Not only are brussels sprouts cold-tolerant, but a couple of kisses from frost on their darling little heads makes them all the sweeter. This is also true for the other brassicas in the family, like broccoli and cauliflower. If you’ve never grown (or seen) them and you happen to come across a vegetable plant that looks as if someone glued teeny-tiny cabbages onto a tall stalk, it’s probably brussels sprouts.
Brussels sprouts like their soil fertile, well-drained, and a little acidic. Plant them where they’ll receive full sun, and keep them evenly watered for best production. In mild winter climates (such as my own), brussels sprouts are planted from seed directly into the garden bed late in the summer or early in fall. Direct seeding works just fine as long as the soil is warm enough (over 50°F).

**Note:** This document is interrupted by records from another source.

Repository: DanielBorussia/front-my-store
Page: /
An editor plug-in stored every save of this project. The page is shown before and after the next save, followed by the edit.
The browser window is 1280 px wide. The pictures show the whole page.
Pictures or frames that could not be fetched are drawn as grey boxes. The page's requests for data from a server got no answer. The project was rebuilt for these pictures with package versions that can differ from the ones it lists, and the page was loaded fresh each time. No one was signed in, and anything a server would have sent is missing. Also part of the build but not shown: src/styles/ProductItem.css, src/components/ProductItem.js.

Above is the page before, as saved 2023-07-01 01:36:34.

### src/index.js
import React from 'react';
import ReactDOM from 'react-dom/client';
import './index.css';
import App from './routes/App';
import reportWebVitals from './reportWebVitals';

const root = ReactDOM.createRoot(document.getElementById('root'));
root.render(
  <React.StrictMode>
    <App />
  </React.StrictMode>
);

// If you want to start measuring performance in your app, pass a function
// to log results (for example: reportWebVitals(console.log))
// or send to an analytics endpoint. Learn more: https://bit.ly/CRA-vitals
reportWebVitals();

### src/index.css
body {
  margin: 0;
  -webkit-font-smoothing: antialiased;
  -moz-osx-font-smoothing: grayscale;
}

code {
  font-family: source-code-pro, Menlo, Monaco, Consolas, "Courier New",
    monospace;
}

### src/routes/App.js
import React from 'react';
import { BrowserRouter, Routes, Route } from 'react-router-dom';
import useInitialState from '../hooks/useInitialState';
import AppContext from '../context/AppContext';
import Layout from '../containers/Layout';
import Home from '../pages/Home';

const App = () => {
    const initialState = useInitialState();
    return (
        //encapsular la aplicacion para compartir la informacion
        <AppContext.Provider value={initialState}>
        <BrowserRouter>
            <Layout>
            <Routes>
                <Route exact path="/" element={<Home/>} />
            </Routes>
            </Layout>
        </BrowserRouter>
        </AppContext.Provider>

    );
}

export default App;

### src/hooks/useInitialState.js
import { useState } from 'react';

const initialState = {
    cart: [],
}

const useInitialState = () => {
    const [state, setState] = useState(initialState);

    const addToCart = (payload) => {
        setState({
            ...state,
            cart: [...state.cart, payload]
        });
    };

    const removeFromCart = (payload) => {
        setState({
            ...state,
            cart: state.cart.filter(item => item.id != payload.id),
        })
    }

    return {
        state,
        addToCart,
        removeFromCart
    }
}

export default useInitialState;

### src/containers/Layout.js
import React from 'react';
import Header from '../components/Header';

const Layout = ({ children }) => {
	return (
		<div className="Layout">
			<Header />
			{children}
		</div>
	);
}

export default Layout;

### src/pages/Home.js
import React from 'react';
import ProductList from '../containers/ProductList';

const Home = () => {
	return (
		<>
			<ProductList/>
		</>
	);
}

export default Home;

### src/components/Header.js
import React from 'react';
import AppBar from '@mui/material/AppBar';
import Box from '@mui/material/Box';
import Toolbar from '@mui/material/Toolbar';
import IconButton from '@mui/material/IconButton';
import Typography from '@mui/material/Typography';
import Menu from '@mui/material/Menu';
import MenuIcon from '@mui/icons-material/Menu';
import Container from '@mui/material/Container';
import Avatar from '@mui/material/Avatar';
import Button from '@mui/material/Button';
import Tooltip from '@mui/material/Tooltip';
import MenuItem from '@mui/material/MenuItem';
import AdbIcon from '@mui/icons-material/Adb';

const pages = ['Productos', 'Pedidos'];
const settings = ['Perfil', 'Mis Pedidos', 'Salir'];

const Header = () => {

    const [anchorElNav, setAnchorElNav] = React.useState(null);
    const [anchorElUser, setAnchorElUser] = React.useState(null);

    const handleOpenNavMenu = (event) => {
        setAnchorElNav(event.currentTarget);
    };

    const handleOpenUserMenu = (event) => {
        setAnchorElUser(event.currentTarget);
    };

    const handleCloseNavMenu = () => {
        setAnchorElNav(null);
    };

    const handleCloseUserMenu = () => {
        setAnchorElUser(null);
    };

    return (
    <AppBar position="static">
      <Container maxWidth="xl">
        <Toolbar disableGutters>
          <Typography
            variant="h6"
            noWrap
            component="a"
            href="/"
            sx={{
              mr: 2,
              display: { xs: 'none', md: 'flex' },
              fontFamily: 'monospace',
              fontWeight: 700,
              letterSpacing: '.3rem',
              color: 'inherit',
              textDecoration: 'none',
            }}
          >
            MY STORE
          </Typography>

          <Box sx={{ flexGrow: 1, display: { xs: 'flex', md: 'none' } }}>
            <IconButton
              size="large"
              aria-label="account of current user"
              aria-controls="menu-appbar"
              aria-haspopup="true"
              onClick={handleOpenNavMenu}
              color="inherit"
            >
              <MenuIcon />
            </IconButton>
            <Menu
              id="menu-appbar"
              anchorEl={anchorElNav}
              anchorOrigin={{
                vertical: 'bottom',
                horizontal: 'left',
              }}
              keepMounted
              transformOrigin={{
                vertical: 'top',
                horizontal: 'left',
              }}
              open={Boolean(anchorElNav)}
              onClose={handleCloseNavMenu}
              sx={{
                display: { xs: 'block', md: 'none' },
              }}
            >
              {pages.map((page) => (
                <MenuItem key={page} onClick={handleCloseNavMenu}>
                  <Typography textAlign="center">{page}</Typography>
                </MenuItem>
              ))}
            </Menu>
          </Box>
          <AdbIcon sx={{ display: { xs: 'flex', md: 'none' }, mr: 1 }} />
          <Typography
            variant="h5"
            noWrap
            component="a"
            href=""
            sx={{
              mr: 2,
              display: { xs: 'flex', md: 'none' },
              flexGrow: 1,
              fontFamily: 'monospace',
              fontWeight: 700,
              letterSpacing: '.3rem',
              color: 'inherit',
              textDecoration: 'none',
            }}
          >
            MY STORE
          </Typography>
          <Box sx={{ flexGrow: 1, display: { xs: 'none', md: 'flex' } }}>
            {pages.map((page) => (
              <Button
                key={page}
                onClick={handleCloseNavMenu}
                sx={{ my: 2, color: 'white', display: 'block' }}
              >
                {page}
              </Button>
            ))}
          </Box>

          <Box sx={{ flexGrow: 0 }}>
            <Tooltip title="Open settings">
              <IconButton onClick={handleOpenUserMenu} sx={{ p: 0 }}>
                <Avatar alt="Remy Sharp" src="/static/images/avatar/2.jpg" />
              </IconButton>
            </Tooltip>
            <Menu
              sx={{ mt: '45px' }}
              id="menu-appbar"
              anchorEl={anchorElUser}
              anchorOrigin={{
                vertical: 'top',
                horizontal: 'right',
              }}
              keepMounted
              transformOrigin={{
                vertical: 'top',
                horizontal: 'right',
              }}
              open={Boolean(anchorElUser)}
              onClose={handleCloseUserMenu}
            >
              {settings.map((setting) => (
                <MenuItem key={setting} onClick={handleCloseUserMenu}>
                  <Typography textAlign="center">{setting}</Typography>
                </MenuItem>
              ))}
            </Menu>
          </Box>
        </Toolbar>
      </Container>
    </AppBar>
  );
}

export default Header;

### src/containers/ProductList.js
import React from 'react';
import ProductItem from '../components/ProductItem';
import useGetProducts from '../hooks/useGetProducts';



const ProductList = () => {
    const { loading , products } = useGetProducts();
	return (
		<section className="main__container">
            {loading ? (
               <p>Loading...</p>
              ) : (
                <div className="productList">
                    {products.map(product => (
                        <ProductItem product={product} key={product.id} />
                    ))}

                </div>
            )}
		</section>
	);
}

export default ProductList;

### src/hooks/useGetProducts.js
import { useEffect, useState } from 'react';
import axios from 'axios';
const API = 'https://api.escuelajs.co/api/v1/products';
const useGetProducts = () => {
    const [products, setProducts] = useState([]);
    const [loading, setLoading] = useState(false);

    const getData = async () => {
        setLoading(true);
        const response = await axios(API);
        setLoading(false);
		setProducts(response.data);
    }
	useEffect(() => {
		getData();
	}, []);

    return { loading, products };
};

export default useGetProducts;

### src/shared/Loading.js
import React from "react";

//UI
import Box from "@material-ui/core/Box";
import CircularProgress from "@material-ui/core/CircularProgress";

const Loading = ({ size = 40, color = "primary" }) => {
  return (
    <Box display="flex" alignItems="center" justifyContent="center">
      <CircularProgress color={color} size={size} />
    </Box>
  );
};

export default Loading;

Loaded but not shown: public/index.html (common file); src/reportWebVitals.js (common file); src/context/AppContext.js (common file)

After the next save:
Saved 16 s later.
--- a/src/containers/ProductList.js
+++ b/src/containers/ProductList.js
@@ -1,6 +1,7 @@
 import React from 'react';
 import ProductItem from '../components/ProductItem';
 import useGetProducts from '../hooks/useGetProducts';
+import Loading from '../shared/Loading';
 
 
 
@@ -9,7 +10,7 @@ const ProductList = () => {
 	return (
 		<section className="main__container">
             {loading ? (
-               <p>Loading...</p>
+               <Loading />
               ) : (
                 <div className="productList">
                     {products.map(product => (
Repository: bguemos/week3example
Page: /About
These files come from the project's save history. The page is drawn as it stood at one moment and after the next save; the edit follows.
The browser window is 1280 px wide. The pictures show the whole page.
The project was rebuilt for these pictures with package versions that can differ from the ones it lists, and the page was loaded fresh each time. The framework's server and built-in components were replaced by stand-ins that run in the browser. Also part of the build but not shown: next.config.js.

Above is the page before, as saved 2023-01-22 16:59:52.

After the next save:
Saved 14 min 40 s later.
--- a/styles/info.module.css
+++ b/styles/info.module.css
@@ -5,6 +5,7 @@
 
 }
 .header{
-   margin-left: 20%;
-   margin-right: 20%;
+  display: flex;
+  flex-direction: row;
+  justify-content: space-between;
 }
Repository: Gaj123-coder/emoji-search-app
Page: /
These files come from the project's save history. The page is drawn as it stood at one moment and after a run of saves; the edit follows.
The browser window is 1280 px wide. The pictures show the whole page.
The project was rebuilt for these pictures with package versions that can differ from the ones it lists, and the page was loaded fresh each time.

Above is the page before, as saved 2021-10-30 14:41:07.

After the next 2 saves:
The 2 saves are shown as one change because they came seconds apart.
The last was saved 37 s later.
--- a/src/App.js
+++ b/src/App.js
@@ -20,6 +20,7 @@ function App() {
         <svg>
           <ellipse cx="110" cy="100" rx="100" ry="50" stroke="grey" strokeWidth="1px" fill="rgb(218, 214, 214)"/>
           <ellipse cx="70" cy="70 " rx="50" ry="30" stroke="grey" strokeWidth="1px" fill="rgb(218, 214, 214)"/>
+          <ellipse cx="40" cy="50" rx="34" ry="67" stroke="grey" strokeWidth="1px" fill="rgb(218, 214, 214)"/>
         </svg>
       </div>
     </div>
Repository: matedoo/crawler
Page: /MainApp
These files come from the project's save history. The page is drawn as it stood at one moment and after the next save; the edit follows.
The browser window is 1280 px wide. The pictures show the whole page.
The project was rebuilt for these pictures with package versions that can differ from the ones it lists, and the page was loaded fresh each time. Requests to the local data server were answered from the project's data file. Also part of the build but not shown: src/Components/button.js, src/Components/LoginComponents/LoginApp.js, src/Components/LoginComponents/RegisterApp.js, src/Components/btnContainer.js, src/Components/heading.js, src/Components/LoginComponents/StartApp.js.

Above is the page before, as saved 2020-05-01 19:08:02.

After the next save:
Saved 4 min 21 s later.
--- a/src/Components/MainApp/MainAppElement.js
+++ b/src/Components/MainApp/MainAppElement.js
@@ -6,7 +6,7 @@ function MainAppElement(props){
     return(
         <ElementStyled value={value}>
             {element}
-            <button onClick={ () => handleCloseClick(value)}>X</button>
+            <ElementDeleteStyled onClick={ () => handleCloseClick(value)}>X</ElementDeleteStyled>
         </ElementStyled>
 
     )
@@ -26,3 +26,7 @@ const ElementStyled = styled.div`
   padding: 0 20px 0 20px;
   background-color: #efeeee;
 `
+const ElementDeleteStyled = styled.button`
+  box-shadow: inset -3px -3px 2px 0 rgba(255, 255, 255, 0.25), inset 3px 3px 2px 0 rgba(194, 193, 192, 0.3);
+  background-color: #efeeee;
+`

In warm areas, brussels sprouts are harvested in the late winter through the early spring. If you live in a cold winter climate, you’ll want to start them indoors in winter and transplant the seedlings outdoors in the spring. You’ll be harvesting from late summer through the fall.
Tips on harvesting
Brussels sprouts need a generous amount of time to mature—about 100 days, and often more. They’re harvestable anywhere from about 90 days to 160 days depending on the variety.
They’re rather accommodating plants, and once they’re mature, you can harvest them when they’re needed. After the appropriate amount of time has passed, you’ll notice the leaves are turning yellow, and the bottom heads will be one to two inches in diameter.
That’s your signal that they’re ready for your kitchen. Starting at the bottom of the plant, gently pop the off the heads and stop collecting them when you reach an area on the stalk where they are still quite small. If you’d like them to mature all at once, simply pinch the tip off of the plant when you see sprouts beginning to form on the stalk. This encourages the little sprouts to swell.
Thoughts on cooking with brussels sprouts
Brussels sprouts have a rather poor reputation as far as tasty vegetables go, and there’s a good reason for that: bad cooks. I will be the first one to admit that my first (and second and third) introduction had me hiding them discreetly in napkins and handing them under the table to the family dog. The problem—like so many other things in life—is timing.
If brussels sprouts are overcooked (and they often are) they become seriously unpleasant both to the nose as well as the palate. However, when gently steamed and topped with a garlic butter or other sauce such as a hollandaise, their sweet, nutty flavor is allowed to come through. If you’ve had a less-than-ideal experience with brussels sprouts on your plate, perhaps knowing that they’re loaded with fiber, vitamins A and C, and folic acid are good enough reasons to try your hand at preparing them for dinner.